WYCKOFF, NJ — In a continuance of a law enacted in 2022, recently retired teachers would be able to again receive a retirement allowance and salary if they return to work with a short-staffed school district in New Jersey.
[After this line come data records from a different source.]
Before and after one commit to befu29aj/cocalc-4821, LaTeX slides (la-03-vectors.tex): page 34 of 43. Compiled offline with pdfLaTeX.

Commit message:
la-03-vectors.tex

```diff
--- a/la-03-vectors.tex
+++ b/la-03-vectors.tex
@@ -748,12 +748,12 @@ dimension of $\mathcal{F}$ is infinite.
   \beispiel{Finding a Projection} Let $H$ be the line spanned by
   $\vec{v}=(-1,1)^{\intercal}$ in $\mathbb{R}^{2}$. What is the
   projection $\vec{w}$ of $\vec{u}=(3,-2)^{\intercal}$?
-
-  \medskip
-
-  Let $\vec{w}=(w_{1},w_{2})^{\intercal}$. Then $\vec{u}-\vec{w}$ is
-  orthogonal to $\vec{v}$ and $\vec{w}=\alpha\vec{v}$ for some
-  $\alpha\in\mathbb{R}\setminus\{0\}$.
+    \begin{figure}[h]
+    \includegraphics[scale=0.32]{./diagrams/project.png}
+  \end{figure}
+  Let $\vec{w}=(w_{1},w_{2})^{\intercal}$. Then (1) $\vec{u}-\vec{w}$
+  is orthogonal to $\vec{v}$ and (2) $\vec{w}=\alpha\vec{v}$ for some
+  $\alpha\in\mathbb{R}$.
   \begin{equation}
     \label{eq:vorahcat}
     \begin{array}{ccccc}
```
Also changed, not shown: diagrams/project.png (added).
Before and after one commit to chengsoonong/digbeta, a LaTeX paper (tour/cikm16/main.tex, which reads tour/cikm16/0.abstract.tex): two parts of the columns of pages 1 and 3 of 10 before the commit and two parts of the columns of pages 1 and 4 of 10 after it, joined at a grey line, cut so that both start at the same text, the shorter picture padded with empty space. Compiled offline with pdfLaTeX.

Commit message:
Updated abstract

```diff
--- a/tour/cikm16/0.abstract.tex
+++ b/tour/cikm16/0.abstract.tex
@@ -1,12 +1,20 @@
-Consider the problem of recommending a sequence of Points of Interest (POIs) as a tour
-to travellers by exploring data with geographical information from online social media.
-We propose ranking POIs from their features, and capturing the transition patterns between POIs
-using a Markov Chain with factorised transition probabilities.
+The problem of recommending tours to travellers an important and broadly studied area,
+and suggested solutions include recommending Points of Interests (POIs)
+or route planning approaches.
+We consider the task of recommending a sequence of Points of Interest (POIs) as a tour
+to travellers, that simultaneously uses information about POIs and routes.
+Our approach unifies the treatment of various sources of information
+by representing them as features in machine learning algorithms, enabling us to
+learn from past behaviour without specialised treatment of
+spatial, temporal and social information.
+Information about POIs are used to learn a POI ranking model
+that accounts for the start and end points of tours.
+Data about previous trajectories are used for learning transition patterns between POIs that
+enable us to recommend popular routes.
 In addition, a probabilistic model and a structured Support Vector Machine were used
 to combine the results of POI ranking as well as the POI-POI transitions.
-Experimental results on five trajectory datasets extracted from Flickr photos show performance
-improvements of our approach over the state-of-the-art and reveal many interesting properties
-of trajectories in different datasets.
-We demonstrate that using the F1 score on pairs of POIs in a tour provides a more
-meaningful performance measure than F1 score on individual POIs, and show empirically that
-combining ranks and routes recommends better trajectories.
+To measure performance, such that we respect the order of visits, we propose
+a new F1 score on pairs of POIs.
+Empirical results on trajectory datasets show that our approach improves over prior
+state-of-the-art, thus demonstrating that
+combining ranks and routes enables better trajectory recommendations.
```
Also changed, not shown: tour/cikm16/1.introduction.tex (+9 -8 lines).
Under District 40 Sen. Kristin Corrado’s bill, a statute permitting teachers who retired from the Teachers’ Pension and Annuity Fund to re-employ with a school board in need would continue through the 2023-24 school year. Introduced in the Senate in May, the bill was passed on Monday by the Legislative House 36-0.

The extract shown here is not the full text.